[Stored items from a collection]
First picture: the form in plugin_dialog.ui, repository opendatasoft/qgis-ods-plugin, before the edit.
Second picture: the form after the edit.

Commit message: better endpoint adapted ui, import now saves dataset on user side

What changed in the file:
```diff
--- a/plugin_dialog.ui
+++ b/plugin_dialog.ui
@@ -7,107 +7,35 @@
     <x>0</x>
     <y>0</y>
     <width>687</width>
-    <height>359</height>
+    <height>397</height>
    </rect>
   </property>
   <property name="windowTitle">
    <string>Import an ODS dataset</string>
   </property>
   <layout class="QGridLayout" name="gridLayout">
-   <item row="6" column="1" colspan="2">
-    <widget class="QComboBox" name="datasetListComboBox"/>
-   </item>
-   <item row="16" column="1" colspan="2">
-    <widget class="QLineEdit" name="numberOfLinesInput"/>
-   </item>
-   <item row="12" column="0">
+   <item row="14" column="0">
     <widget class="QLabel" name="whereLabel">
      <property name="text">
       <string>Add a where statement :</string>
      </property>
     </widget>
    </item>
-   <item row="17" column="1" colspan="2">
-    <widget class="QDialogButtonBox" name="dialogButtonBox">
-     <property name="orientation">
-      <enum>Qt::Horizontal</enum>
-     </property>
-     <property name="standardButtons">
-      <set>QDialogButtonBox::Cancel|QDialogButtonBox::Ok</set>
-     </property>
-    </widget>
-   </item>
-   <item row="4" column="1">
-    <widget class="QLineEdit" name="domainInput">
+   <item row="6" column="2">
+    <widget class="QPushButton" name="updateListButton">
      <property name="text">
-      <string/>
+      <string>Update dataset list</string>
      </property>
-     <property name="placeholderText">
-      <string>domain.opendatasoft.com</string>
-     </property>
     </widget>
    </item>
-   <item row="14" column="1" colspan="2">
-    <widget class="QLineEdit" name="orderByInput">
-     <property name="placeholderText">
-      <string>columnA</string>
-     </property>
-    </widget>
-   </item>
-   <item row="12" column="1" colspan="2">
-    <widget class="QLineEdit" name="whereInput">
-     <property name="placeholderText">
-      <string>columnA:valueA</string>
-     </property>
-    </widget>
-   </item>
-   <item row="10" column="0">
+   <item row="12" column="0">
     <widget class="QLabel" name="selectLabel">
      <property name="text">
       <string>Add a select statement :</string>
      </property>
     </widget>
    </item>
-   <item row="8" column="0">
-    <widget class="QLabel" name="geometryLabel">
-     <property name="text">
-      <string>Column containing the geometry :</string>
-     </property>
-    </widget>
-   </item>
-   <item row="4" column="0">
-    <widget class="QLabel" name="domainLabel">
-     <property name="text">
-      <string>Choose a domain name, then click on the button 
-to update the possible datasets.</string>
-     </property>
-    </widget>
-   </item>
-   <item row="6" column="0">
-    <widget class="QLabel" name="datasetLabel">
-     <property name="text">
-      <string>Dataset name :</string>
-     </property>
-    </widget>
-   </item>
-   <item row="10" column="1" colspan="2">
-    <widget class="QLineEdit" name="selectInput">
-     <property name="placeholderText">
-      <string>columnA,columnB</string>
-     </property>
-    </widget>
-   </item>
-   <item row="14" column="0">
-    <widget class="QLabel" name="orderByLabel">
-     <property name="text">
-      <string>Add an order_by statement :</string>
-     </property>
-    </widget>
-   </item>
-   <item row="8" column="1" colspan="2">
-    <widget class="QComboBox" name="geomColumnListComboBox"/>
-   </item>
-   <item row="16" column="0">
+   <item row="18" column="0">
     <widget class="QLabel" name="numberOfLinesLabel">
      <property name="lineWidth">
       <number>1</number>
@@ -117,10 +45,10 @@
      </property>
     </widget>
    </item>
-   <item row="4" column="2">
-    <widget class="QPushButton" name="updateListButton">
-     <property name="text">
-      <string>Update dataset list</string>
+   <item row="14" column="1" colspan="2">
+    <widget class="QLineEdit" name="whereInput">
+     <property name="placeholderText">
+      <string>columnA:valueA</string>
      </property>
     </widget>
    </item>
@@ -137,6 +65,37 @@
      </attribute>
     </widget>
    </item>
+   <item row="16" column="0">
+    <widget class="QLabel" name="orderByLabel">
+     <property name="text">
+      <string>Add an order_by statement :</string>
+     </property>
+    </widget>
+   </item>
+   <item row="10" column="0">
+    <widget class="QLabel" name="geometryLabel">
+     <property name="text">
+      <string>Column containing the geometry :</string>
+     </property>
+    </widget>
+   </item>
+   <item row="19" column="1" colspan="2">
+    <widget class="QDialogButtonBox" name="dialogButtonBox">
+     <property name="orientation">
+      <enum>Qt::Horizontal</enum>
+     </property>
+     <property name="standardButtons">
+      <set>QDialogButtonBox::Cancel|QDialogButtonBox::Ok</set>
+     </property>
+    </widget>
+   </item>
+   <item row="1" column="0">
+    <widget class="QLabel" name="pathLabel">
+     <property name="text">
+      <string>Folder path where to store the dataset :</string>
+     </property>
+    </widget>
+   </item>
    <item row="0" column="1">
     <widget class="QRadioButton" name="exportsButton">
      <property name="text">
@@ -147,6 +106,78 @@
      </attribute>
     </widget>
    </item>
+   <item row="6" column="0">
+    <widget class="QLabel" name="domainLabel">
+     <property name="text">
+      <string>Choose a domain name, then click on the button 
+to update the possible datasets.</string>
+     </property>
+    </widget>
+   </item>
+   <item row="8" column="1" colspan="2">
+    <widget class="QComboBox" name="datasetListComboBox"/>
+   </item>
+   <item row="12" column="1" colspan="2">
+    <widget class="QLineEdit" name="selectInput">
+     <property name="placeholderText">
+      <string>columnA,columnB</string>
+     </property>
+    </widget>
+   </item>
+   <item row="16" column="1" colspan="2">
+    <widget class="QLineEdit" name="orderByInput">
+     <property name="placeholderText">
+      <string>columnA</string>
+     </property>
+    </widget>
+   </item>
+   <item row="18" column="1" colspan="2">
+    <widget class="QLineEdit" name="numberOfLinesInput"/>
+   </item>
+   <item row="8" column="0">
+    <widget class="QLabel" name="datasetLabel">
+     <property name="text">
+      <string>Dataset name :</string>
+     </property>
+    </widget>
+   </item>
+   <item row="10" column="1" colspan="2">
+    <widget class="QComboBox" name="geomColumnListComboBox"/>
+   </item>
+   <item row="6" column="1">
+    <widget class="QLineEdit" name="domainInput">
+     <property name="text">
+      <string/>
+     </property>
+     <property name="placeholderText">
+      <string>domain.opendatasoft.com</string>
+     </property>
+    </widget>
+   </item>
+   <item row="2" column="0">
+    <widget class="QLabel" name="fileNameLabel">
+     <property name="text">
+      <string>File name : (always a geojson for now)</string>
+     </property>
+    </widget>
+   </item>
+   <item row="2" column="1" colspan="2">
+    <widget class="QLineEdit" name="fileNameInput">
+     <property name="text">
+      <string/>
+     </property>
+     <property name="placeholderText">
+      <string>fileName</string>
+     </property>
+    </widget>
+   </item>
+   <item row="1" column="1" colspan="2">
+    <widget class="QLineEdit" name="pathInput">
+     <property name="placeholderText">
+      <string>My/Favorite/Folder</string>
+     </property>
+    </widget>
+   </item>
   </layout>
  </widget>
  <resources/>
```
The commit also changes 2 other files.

* * *

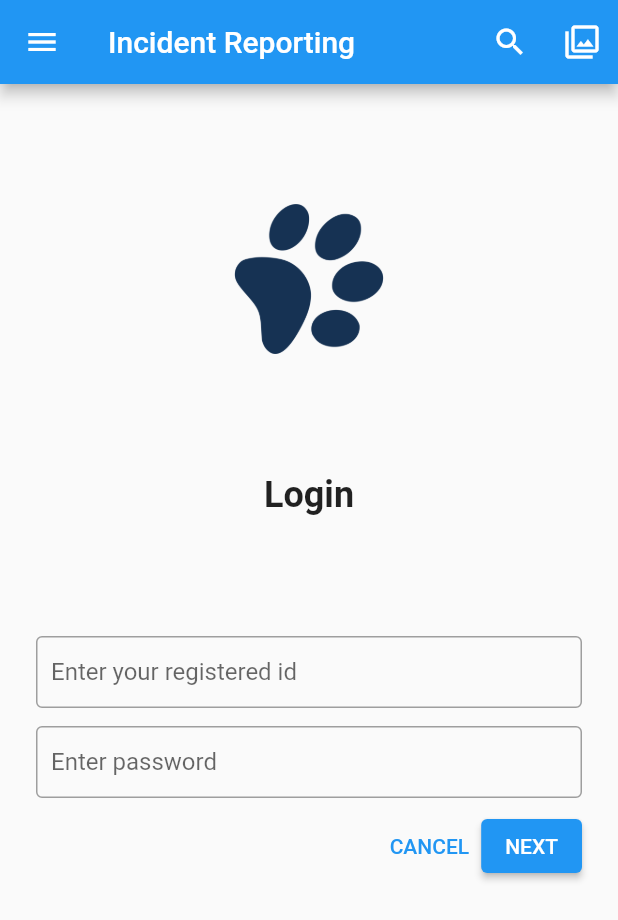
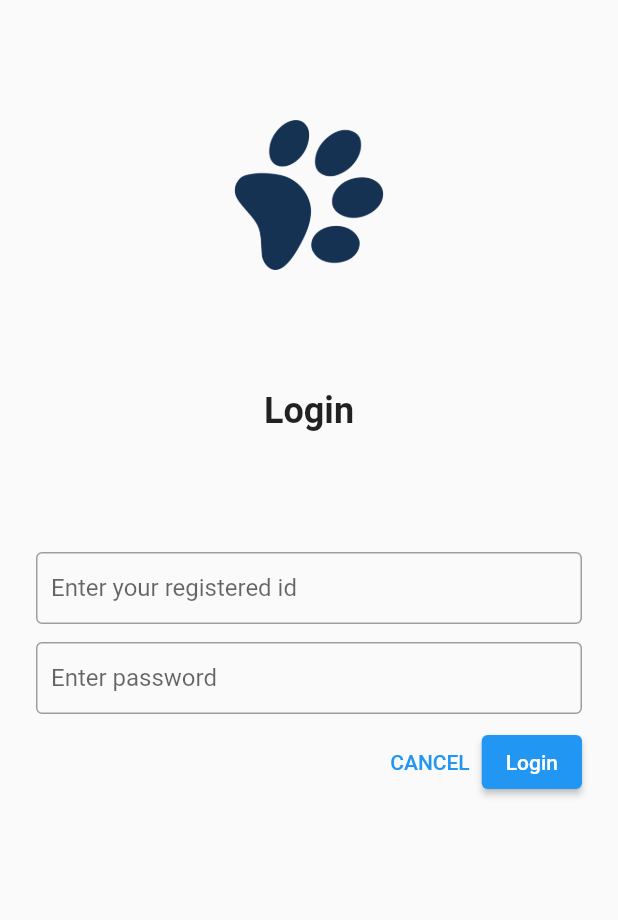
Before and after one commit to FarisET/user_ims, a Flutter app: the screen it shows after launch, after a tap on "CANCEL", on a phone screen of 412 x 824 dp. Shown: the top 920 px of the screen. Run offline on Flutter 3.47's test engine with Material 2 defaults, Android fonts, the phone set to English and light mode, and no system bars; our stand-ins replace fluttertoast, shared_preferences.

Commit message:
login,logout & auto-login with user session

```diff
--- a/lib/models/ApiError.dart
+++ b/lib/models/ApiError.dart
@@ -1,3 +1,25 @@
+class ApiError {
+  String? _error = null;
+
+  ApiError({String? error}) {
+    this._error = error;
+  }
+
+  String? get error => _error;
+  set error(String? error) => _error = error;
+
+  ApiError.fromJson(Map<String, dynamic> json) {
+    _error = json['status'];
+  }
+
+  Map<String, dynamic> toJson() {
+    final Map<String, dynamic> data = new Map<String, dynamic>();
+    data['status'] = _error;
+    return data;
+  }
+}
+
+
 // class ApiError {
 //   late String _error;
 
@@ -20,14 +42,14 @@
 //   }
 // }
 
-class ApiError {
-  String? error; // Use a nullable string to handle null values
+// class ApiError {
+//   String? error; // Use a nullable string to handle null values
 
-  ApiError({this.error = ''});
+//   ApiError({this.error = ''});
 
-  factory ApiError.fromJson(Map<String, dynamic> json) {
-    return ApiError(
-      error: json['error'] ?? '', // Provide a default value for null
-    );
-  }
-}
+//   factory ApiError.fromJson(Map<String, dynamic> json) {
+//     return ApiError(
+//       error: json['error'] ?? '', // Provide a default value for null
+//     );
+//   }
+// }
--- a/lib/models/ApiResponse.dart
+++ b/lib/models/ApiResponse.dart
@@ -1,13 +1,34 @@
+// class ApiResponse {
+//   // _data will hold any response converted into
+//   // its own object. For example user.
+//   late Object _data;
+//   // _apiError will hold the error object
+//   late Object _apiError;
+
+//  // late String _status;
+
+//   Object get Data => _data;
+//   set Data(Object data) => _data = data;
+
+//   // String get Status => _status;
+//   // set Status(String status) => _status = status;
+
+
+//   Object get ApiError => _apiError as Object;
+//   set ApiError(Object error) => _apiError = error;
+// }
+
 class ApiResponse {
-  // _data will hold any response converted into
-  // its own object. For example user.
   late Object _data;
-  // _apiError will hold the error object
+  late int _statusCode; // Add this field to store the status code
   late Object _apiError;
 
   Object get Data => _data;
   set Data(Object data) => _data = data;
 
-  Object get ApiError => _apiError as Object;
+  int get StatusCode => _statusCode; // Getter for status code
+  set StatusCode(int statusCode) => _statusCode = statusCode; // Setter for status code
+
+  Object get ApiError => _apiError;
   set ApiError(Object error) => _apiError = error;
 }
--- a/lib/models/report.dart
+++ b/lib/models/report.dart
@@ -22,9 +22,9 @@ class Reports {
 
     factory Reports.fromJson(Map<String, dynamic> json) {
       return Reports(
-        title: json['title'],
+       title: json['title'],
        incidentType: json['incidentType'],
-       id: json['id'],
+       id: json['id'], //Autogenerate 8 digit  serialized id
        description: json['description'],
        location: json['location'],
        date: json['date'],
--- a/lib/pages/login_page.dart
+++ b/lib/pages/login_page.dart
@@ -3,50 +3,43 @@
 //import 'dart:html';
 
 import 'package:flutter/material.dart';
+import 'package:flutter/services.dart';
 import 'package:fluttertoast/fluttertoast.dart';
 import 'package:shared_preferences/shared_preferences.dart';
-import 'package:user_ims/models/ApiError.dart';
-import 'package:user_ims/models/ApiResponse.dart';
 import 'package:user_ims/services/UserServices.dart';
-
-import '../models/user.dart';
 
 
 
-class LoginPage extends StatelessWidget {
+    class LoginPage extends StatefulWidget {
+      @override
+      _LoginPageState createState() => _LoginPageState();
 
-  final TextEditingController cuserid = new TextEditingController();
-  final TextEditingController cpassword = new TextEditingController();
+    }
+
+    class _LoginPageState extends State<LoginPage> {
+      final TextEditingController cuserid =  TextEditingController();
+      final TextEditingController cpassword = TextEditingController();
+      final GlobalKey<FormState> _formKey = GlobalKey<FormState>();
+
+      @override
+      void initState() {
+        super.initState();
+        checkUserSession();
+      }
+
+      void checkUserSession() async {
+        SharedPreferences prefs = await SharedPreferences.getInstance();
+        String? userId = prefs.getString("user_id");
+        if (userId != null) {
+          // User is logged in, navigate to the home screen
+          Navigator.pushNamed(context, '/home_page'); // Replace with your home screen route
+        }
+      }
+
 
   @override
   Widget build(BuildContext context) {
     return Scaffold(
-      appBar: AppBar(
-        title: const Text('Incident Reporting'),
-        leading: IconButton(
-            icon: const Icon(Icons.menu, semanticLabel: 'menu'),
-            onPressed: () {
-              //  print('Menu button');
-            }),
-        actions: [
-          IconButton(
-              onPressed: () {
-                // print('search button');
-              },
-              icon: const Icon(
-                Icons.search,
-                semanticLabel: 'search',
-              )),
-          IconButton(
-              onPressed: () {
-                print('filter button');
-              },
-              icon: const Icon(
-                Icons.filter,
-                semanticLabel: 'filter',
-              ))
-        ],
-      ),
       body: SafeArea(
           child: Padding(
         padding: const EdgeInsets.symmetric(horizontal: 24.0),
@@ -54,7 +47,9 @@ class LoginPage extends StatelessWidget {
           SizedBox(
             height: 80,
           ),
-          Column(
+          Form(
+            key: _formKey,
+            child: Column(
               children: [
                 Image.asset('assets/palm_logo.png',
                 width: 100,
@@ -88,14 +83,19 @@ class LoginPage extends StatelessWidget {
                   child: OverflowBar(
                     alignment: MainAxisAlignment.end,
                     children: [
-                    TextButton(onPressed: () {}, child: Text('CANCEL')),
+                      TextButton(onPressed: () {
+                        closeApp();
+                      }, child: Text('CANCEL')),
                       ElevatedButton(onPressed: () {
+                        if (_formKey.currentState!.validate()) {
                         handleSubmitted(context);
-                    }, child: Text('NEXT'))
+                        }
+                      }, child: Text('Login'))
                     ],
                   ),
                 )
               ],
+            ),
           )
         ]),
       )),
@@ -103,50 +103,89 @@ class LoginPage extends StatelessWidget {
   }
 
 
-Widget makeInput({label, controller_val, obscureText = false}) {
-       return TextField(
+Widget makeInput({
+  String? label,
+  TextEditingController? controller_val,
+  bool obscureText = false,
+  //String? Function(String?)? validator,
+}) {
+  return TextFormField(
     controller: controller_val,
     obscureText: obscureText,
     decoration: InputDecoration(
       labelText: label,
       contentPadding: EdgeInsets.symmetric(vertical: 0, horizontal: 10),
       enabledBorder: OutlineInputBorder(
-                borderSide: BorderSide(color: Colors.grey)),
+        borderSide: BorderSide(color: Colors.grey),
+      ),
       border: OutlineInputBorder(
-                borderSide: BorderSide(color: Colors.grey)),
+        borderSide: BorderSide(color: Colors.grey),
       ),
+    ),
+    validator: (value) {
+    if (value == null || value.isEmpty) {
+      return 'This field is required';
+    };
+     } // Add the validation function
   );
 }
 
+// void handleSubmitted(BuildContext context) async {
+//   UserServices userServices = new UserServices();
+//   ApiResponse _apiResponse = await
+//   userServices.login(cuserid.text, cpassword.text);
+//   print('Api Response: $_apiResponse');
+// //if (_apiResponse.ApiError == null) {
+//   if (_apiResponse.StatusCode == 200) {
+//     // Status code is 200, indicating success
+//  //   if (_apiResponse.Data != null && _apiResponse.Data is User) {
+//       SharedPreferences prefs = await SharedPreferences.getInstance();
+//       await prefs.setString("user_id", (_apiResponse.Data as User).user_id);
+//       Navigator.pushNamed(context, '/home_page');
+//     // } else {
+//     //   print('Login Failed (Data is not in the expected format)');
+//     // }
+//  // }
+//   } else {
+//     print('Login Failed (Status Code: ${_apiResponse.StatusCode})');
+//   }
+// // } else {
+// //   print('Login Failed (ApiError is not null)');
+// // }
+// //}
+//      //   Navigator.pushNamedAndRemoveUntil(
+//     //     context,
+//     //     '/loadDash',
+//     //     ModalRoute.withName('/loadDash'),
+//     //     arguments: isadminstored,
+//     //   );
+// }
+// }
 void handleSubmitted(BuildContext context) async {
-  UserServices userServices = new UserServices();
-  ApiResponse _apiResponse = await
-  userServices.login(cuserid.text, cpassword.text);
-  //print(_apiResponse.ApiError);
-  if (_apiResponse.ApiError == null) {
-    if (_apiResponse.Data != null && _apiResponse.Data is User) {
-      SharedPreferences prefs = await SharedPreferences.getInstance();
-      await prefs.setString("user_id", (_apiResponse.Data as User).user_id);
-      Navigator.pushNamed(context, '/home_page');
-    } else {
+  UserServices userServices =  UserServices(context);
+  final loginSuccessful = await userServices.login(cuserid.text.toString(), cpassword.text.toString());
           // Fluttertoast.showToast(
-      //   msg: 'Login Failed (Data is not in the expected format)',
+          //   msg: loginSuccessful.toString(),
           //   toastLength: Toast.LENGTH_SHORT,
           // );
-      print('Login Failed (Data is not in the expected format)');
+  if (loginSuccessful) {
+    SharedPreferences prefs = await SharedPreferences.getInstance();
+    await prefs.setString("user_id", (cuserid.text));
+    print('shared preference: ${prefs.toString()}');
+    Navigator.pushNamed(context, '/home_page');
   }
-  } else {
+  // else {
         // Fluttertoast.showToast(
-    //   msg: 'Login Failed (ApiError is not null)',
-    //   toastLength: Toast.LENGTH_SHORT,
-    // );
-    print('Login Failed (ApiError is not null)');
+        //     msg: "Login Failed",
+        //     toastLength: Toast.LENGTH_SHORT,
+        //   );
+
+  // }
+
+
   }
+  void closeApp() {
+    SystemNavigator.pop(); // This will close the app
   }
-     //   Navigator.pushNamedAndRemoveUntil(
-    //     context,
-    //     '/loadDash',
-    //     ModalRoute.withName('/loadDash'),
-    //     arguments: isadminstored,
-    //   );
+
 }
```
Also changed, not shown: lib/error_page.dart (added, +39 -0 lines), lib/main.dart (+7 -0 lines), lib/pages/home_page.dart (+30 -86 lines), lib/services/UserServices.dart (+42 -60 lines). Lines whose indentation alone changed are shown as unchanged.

...

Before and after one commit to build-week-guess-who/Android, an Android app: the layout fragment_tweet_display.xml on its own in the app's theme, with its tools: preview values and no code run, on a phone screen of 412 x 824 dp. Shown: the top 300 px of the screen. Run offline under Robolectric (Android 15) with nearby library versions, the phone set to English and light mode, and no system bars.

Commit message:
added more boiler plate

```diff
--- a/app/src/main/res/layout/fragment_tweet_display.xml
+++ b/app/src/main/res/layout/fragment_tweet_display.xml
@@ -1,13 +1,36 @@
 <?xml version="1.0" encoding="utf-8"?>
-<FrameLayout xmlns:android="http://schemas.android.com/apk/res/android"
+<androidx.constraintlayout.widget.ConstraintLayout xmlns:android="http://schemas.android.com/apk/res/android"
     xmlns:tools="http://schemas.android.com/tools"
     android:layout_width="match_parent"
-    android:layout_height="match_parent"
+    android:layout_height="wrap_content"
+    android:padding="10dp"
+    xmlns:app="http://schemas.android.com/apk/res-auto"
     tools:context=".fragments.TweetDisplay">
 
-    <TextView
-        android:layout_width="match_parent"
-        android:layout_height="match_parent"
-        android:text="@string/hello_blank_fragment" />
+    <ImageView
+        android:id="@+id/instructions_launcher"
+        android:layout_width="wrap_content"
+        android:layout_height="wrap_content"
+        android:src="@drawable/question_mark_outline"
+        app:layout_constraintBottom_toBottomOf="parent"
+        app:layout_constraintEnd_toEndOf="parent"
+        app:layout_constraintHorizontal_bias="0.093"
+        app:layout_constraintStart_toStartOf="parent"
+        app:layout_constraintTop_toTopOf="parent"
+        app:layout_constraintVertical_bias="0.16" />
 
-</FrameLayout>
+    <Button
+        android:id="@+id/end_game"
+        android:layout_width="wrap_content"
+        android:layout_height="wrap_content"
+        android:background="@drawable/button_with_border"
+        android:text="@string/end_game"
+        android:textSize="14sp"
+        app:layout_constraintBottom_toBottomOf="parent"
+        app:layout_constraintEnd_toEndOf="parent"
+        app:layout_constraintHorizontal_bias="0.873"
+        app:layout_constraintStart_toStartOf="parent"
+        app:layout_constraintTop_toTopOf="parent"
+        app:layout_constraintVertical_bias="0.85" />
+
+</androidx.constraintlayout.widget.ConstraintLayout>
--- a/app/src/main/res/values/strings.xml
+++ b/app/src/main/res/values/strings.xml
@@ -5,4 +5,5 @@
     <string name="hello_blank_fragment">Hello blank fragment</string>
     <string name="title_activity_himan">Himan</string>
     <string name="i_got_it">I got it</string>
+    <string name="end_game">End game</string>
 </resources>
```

* [Exercise]
Find the string "return" in the records, then copy each line where it occurs.

* [Exercise answer]
+    return data;
-    return ApiError(
+//     return ApiError(
       return Reports(
     return Scaffold(
-       return TextField(
+  return TextFormField(
+      return 'This field is required';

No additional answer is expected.